WHAT TO PRODUCE: How many lines below contain the word "width"? Reply solely with the number.

Start of SUPPLIED DATA

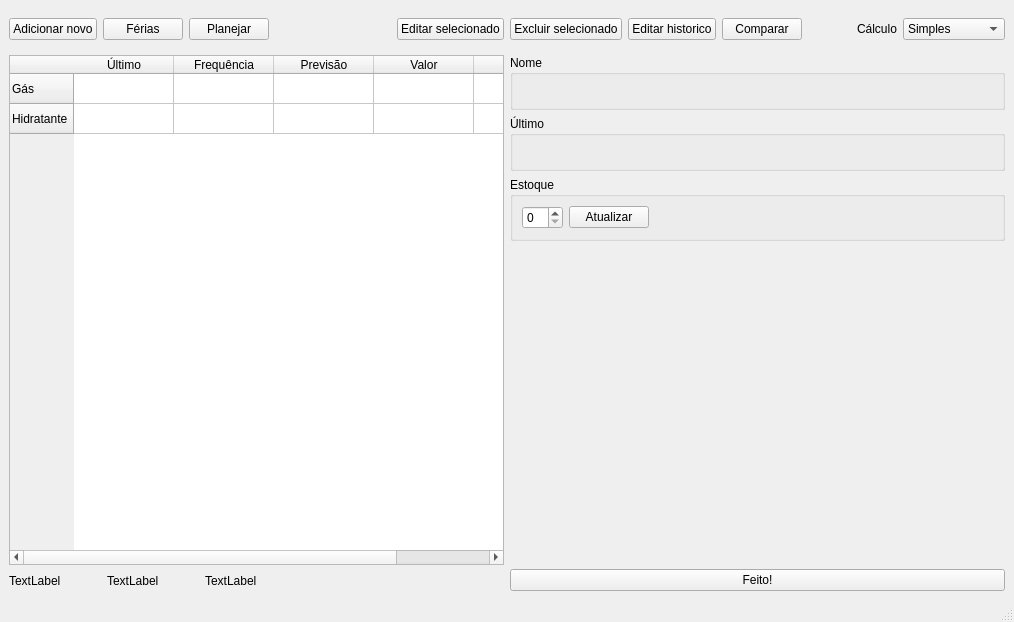
Old version of the form ui/main.ui in the repository vazerick/futuro.
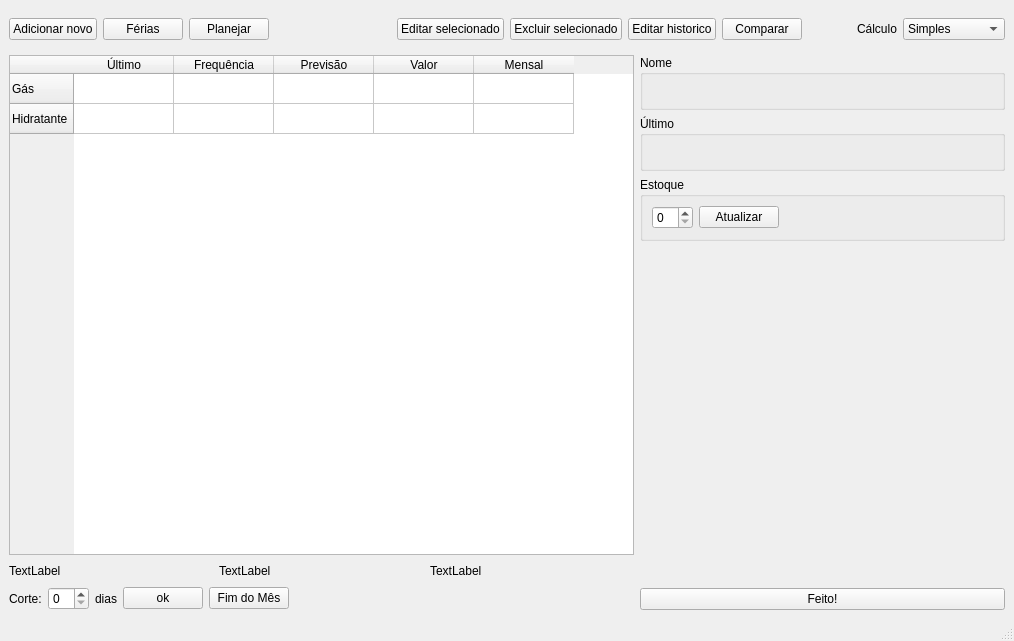
New version of the form. Custom widgets are drawn as their Qt base class.

Commit message: Função de corte de gastos personalizável

```diff
--- a/ui/main.ui
+++ b/ui/main.ui
@@ -17,7 +17,7 @@
    <string notr="true"/>
   </property>
   <widget class="QWidget" name="centralwidget">
-   <layout class="QVBoxLayout" name="verticalLayout_2">
+   <layout class="QVBoxLayout" name="verticalLayout_4">
     <item>
      <layout class="QHBoxLayout" name="horizontalLayout_2">
       <item>
@@ -150,9 +150,9 @@
      </layout>
     </item>
     <item>
-     <layout class="QHBoxLayout" name="horizontalLayout_6">
+     <layout class="QHBoxLayout" name="horizontalLayout_9">
       <item>
-       <layout class="QVBoxLayout" name="verticalLayout">
+       <layout class="QVBoxLayout" name="verticalLayout_2">
         <item>
          <widget class="QTableWidget" name="tableWidget">
           <property name="sizePolicy">
@@ -163,7 +163,7 @@
           </property>
           <property name="minimumSize">
            <size>
-            <width>300</width>
+            <width>400</width>
             <height>500</height>
            </size>
           </property>
@@ -205,6 +205,8 @@
          </widget>
         </item>
         <item>
+         <layout class="QVBoxLayout" name="verticalLayout">
+          <item>
          <layout class="QHBoxLayout" name="horizontalLayout_3">
           <item>
            <widget class="QLabel" name="labelFundo">
@@ -219,12 +221,12 @@
              <enum>Qt::Horizontal</enum>
             </property>
             <property name="sizeType">
-             <enum>QSizePolicy::Minimum</enum>
+               <enum>QSizePolicy::Expanding</enum>
             </property>
             <property name="sizeHint" stdset="0">
              <size>
-              <width>40</width>
-              <height>20</height>
+                <width>13</width>
+                <height>13</height>
              </size>
             </property>
            </spacer>
@@ -242,11 +244,11 @@
              <enum>Qt::Horizontal</enum>
             </property>
             <property name="sizeType">
-             <enum>QSizePolicy::Minimum</enum>
+               <enum>QSizePolicy::Expanding</enum>
             </property>
             <property name="sizeHint" stdset="0">
              <size>
-              <width>40</width>
+                <width>13</width>
               <height>20</height>
              </size>
             </property>
@@ -264,6 +266,9 @@
             <property name="orientation">
              <enum>Qt::Horizontal</enum>
             </property>
+              <property name="sizeType">
+               <enum>QSizePolicy::Expanding</enum>
+              </property>
             <property name="sizeHint" stdset="0">
              <size>
               <width>40</width>
@@ -271,6 +276,59 @@
              </size>
             </property>
            </spacer>
+            </item>
+           </layout>
+          </item>
+          <item>
+           <layout class="QHBoxLayout" name="horizontalLayout_6">
+            <item>
+             <widget class="QLabel" name="label">
+              <property name="text">
+               <string>Corte:</string>
+              </property>
+             </widget>
+            </item>
+            <item>
+             <widget class="QSpinBox" name="corteSpin"/>
+            </item>
+            <item>
+             <widget class="QLabel" name="label_2">
+              <property name="text">
+               <string>dias</string>
+              </property>
+             </widget>
+            </item>
+            <item>
+             <widget class="QPushButton" name="botaoCorte">
+              <property name="text">
+               <string>ok</string>
+              </property>
+             </widget>
+            </item>
+            <item>
+             <widget class="QPushButton" name="botaoFim">
+              <property name="text">
+               <string>Fim do Mês</string>
+              </property>
+             </widget>
+            </item>
+            <item>
+             <spacer name="horizontalSpacer_8">
+              <property name="orientation">
+               <enum>Qt::Horizontal</enum>
+              </property>
+              <property name="sizeType">
+               <enum>QSizePolicy::MinimumExpanding</enum>
+              </property>
+              <property name="sizeHint" stdset="0">
+               <size>
+                <width>345</width>
+                <height>20</height>
+               </size>
+              </property>
+             </spacer>
+            </item>
+           </layout>
           </item>
          </layout>
         </item>
```
Lines whose indentation alone changed are shown as unchanged. The commit also changes 5 other files.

End of SUPPLIED DATA

RESULT OF THE EXERCISE: 8